iTunes numbers looked solid, if not outright impressive, when Apple reported fourth-quarter earnings this week. Sales were up from $4.3 billion to $4.6 billion year-over-year. But Apple doesn’t break out music purchases from those numbers, so it’s difficult to tell what accounts for all that money. But now we know: It’s not music.
Music purchases from iTunes are sliding: They’re down more than 13 percent worldwide since January, the Wall Street Journal reported Friday. In the U.S., downloads have dropped 12 percent this year. The culprit is streaming music services, and Apple isn’t the only company affected. The music industry as a whole saw a 2.1 percent decline in downloads, the WSJ report noted—a drop that would’ve been more severe if not for the increase in streaming subscription revenue.

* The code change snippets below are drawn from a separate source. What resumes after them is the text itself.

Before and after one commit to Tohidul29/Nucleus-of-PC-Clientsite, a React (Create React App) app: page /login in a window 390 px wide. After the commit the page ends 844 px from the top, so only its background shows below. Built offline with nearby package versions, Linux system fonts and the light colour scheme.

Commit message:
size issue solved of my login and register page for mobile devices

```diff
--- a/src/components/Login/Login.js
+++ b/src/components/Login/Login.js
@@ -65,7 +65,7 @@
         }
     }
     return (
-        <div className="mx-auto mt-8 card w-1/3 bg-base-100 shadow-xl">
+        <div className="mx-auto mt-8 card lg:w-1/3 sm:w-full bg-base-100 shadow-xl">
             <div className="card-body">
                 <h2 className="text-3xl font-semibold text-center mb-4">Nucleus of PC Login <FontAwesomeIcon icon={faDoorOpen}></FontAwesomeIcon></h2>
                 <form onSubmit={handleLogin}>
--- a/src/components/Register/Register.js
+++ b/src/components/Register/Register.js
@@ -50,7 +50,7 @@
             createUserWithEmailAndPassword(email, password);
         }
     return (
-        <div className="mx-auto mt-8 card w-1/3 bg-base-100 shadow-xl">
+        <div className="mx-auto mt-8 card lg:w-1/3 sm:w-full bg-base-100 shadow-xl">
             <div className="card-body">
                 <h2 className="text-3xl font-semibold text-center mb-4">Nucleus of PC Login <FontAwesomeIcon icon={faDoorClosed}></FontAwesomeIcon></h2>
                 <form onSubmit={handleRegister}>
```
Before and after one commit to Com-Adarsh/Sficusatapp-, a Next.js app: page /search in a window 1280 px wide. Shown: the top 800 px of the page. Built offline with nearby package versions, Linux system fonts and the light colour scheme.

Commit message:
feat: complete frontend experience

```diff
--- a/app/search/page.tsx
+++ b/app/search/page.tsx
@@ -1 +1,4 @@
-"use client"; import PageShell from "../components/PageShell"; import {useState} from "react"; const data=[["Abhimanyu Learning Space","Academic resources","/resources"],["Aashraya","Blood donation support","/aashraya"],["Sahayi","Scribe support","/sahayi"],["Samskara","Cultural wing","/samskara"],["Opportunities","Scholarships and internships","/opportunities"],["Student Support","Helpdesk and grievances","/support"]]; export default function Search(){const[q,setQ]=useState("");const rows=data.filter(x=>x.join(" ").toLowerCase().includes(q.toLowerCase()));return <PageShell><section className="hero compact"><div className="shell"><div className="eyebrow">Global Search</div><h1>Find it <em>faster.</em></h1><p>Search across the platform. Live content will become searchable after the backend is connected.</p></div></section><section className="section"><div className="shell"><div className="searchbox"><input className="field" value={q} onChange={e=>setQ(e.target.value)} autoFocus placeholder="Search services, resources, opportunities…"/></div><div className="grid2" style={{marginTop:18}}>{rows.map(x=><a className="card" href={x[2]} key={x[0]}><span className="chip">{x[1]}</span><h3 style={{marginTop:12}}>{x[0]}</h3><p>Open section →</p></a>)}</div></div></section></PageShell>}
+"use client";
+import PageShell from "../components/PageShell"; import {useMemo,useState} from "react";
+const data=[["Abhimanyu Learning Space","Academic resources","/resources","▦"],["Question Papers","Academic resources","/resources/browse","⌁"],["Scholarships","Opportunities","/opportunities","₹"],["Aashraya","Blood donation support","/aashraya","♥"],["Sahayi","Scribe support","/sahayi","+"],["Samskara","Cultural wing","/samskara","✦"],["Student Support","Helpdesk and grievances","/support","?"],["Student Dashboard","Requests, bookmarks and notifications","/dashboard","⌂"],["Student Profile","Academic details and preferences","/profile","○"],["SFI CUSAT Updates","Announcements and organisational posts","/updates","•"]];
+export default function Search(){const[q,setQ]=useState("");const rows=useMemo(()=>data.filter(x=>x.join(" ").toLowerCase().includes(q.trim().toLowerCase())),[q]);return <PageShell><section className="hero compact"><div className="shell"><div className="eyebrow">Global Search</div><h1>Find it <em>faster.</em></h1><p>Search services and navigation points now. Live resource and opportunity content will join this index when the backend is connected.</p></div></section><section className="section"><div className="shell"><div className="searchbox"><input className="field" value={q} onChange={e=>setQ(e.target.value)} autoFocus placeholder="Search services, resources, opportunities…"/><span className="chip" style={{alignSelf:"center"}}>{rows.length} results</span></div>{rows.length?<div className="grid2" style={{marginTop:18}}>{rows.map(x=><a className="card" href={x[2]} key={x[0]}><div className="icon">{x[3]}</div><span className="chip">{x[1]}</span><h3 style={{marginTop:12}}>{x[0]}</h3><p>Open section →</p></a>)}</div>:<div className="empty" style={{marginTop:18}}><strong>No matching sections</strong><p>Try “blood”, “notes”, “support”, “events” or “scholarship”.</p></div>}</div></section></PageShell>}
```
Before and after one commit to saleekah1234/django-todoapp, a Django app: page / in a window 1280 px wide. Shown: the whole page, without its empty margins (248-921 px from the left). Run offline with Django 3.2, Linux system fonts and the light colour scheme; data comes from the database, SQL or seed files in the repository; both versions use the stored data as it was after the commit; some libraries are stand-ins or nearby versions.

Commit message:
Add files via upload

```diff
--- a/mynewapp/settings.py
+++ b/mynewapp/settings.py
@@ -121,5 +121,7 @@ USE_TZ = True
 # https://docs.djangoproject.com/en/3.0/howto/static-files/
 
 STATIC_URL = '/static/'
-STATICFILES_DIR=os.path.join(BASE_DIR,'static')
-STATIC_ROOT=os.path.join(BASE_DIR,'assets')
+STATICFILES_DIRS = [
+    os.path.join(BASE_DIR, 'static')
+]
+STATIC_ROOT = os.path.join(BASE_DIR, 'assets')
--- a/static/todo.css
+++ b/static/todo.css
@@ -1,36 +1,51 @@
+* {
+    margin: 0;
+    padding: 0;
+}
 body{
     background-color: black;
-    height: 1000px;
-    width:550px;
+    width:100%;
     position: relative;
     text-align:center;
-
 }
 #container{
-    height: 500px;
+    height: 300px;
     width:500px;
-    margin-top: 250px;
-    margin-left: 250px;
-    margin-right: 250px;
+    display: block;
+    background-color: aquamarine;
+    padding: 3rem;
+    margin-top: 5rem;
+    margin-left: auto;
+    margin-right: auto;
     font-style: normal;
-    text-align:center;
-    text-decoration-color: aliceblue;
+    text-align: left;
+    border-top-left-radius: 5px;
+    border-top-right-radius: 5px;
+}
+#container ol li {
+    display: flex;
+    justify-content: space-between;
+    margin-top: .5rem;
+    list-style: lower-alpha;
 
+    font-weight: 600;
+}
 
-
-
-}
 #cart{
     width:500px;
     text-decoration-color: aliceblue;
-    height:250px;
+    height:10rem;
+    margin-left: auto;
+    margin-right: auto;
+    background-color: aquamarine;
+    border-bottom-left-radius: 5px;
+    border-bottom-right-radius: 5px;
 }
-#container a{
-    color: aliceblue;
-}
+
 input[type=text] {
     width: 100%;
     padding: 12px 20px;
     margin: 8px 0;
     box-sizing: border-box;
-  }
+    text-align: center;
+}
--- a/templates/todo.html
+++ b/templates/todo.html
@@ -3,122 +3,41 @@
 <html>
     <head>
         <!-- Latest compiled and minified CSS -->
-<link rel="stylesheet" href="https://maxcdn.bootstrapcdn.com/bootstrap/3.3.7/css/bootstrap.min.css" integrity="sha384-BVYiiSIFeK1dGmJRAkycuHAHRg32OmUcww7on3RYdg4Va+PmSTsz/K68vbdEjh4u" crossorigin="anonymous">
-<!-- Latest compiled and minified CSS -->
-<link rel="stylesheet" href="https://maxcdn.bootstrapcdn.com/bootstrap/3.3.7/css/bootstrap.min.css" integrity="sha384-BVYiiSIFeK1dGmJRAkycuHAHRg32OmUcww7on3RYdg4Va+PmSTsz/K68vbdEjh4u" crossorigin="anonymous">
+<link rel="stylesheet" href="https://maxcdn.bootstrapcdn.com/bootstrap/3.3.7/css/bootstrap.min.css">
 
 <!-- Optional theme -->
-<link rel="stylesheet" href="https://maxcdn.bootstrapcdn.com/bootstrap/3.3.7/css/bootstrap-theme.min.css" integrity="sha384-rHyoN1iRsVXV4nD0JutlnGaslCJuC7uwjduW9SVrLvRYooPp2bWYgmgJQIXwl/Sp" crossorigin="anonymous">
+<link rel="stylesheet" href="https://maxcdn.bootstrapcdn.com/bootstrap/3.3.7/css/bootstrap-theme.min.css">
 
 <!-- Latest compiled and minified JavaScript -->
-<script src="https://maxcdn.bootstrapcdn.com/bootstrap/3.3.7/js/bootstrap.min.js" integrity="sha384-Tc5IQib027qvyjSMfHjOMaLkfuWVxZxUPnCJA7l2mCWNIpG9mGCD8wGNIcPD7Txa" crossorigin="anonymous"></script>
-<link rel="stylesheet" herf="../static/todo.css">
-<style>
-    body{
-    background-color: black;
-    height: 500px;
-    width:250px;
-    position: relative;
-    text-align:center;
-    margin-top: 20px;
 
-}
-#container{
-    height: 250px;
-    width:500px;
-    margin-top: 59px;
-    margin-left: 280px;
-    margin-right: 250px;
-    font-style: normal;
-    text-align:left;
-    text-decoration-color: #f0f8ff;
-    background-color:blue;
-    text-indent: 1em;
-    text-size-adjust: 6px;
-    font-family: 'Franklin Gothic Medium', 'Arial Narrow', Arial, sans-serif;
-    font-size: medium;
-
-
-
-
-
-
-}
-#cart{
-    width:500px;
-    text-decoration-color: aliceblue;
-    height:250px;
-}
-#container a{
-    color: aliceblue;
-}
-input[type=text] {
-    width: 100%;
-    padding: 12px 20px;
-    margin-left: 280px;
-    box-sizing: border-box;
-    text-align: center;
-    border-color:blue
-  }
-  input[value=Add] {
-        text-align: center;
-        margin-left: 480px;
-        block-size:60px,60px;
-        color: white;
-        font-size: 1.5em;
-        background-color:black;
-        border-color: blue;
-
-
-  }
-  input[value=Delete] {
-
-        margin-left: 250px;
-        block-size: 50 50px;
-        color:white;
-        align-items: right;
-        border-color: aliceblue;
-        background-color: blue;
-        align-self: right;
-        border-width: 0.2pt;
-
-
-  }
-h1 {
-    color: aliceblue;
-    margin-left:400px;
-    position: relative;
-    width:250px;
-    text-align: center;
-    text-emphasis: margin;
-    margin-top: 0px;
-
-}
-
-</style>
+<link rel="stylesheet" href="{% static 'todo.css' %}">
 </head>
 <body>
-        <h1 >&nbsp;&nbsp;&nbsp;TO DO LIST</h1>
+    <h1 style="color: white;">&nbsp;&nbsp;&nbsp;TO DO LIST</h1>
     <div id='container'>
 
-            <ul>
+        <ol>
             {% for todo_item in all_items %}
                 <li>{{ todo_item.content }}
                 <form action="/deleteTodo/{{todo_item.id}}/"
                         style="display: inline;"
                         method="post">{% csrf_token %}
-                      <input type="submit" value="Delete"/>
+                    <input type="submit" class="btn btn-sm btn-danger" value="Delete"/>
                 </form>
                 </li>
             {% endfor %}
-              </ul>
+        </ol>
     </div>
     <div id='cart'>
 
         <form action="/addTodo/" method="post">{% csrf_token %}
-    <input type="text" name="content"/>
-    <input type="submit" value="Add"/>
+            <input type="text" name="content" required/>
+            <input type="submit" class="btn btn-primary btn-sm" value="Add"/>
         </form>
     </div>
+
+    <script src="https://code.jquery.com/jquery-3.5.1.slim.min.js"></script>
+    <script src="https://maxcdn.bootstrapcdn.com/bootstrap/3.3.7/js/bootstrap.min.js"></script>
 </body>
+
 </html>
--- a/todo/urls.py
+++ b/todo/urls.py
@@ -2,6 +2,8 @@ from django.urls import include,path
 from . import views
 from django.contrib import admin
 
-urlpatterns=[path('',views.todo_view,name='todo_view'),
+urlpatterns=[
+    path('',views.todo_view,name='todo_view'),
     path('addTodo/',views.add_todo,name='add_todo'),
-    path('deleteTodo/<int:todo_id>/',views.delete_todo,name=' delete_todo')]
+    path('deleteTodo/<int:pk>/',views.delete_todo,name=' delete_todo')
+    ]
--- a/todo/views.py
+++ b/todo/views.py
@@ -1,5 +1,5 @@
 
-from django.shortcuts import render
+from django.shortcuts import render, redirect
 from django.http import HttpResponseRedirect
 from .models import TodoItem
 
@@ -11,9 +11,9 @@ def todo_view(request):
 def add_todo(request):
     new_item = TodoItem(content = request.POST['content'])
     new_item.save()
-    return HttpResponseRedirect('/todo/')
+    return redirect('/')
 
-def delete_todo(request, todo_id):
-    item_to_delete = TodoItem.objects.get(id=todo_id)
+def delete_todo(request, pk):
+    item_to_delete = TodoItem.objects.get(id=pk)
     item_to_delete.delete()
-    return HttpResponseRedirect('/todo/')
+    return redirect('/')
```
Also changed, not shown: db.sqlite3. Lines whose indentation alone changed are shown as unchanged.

But Apple already has a strategy to deal with the download drop, if rumors of a revamped Beats Music streaming service prove true. According to the WSJ, Apple’s overhauled music app will be integrated with iTunes, which already has name recognition and a long history of established music partnerships. And the company is reportedly wheeling and dealing with record companies to push subscription prices down to $5 a month, compared to the going rate of $9.99 a month that Spotify and Rdio charge for premium service.
Spotify recently introduced a $14.99 family plan that brings subscriptions down to $7.50 a person. Apple’s overhauled streaming service will be the underdog in the battle for your earbuds, and if the company can compete on price and catalog, it might give Spotify a run for its money.